Looting the past. Syria’s cultural heritage under attack: another Iraq?
Historic monuments bombed during the fighting between rebels and Syrian army, archaeological sites occupied by military bases or threatened by illicit excavations and museums left vulnerable to looting and devastation. In a journey through the disasters of the ongoing civil war, Paolo Brusasco narrates the pillage of Syria’s glorious past and the shattering of its historical memory. So called the “crossroad of ancient cultures”, the country’s history reflects the main steps of the evolution of mankind, from the introduction of early agriculture to the emergence of urban societies. By comparing Syria’s cultural devastation to the Iraqi example, the author tries to show how in both cases monuments and historical sites are appropriated on all sides because of their symbolic value and political relevance. A final section is devoted to the social study of ancient Syrian houses in order to keep alive the memory of Syria’s cultural heritage.
Introduction. The “Arab Spring”: a “Dark Autumn” for archaeology?
Section 1. Syria’ s cultural heritage under attack
1. The destruction of Syria’ s cultural heritage
2. Looting the memory and militarizing the past
3. The looting of archaeological sites

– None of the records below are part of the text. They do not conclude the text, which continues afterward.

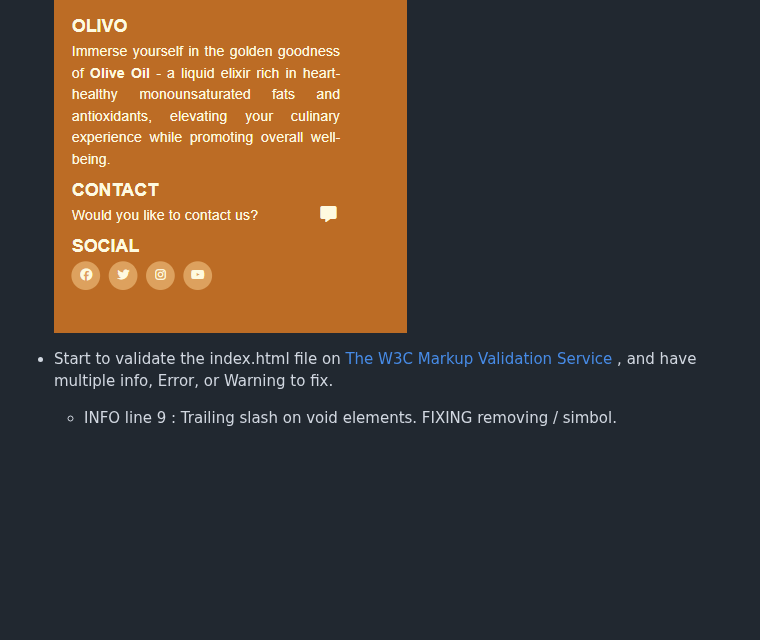
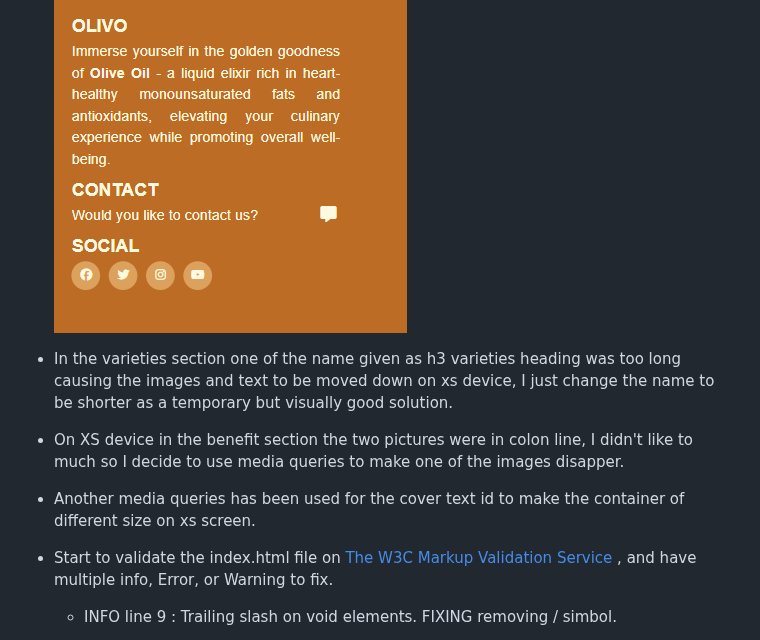
Before and after one commit to CapricornoG/Olivo, a Markdown page: README.md, the part around the change. GitHub-like rendering; blank space fills up the shorter version.

Commit message:
add content in Testing section in README.md file

```diff
--- a/README.md
+++ b/README.md
@@ -321,6 +321,12 @@ Again the design will be responsive and align the boxes.
 
     ![Validator-HTML](/docs/footer-xs-screenshot.png)
 
+* In the varieties section one of the name given as h3 varieties heading was too long causing the images and text to be moved down on xs device, I just change the name to be shorter as a temporary but visually good solution.
+
+* On XS device in the benefit section the two pictures were in colon line, I didn't like to much so I decide to use media queries to make one of the images disapper.
+
+* Another media queries has been used for the cover text id to make the container of different size on xs screen.
+
 
 
 
```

4. Damage from neglect and development pressure
Section 2. The sociology of the ancient Syrian house and the south Mesopotamian model
1. Why study Syrian houses?
2. The Syrian house and the south Mesopotamian model
List of figures
Paolo Brusasco teaches Archaeology and Art History of the Ancient Near East at the University of Genova, Italy. Former Research Fellow at the University of Cambridge (UK), he has supervised several excavations in Iraq, Syria, Italy and other Mediterranean countries. Among his publications are: The Archaeology of Verbal and Nonverbal Meaning. Mesopotamian domestic architecture and its textual dimension (Archaeopress, Oxford, 2007), La Mesopotamia prima dell’Islam (Bruno Mondadori, Milano, 2008), Babilonia. All’origine del mito (Raffaello Cortina, Milano, 2012).